- In 2008 domestic work was placed as an item on the agenda of the June 2010 International Labour Conference (ILC)
- The conference set up a committee to discuss the need for an instrument, what form it should take and its content
- A consultation process with the tripartite constituents (employers, workers and governments) would follow to begin to establish what the instrument should be

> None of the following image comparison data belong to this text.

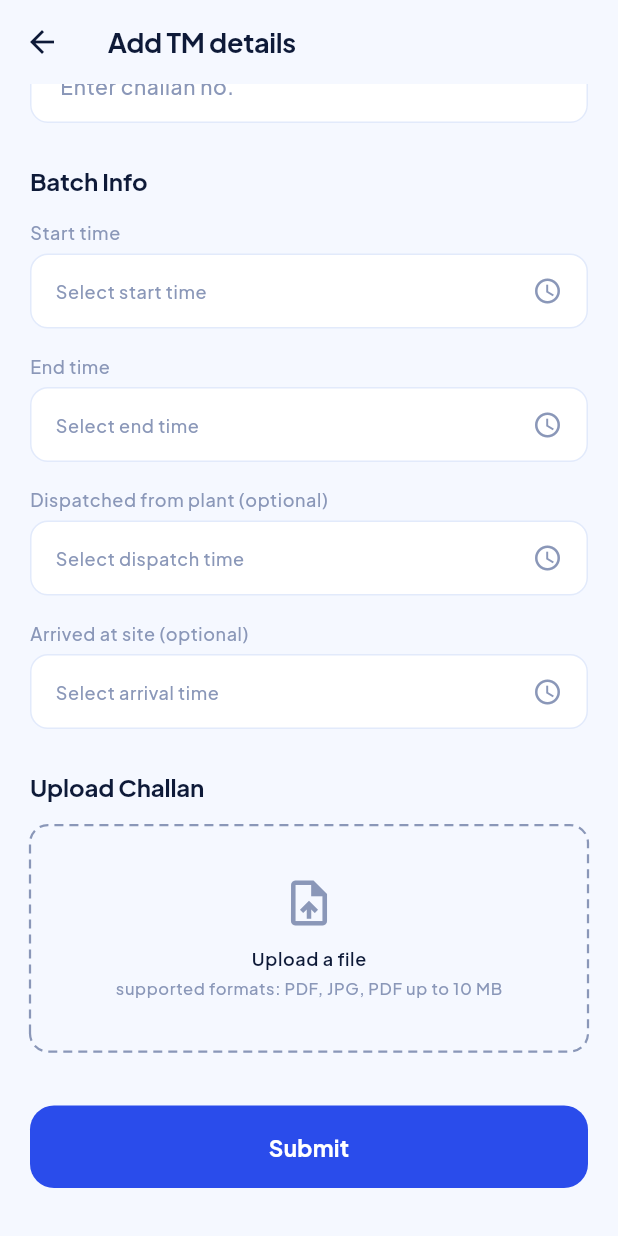
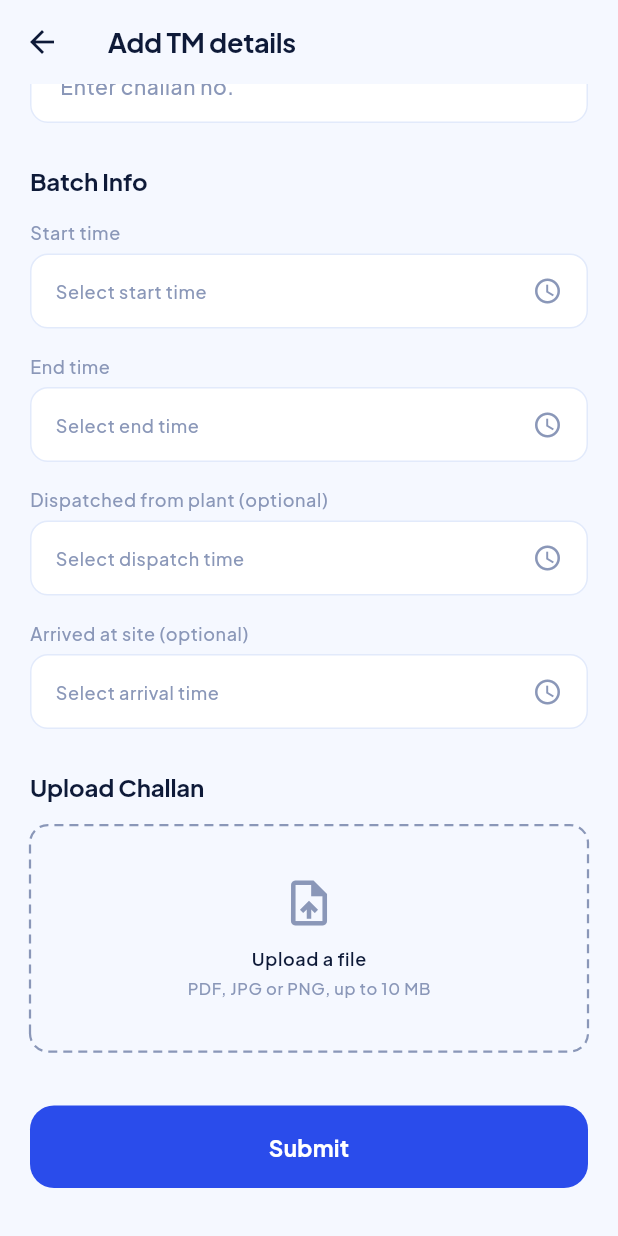
Before and after one commit to doot-dev/shivesh-teams-app, a Flutter app: the AddTmPage screen opened directly with empty values, scrolled down 266 dp, on a phone screen of 412 x 824 dp. Run offline on Flutter 3.47's test engine with Material 3 defaults, Android fonts, the phone set to English and light mode, and no system bars; drawn by our look-alikes of dotted_border; our stand-ins replace dio, file_picker, firebase_core, firebase_messaging, flutter_local_notifications, flutter_riverpod and 5 more; accounts and stored records are empty.

Commit message:
fix: login hint and challan upload formats text

```diff
--- a/lib/features/auth/presentation/pages/login_page.dart
+++ b/lib/features/auth/presentation/pages/login_page.dart
@@ -180,7 +180,7 @@ class _LoginPageState extends ConsumerState<LoginPage> {
                                           ? 'Please enter your username'
                                           : null,
                                       decoration: const InputDecoration(
-                                        hintText: 'e.g. demo.tech',
+                                        hintText: 'e.g. rahul.jadhav',
                                         prefixIcon: Icon(
                                           Icons.person_outline_rounded,
                                         ),
--- a/lib/features/tm/presentation/pages/add_tm_page.dart
+++ b/lib/features/tm/presentation/pages/add_tm_page.dart
@@ -246,7 +246,7 @@ class _AddTmPageState extends ConsumerState<AddTmPage> {
                       ),
                       const SizedBox(height: 4),
                       Text(
-                        'supported formats: PDF, JPG, PDF up to 10 MB',
+                        'PDF, JPG or PNG, up to 10 MB',
                         style: theme.textTheme.bodySmall?.copyWith(
                           color: AppColors.textMuted,
                           fontSize: 11,
```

The theory of change behind advocating for the adoption of the Convention was that once in place the Convention would provide international leverage to push for national level policies to protect child domestic workers. As such an ILO instrument would have the potential to impact on the estimated 15.5 million child domestic workers globally. Anti‐Slavery International as one of two INGOs (alongside Human Rights Watch) that lead on the CDW issue, aimed to engage in the consultation process about domestic work and influence what form the instrument should take. Following the first ILC, and the agreement that it would be a Convention and a recommendation, advocacy focused on influencing the content of the Articles and ensuring that they represented the needs of child domestic workers.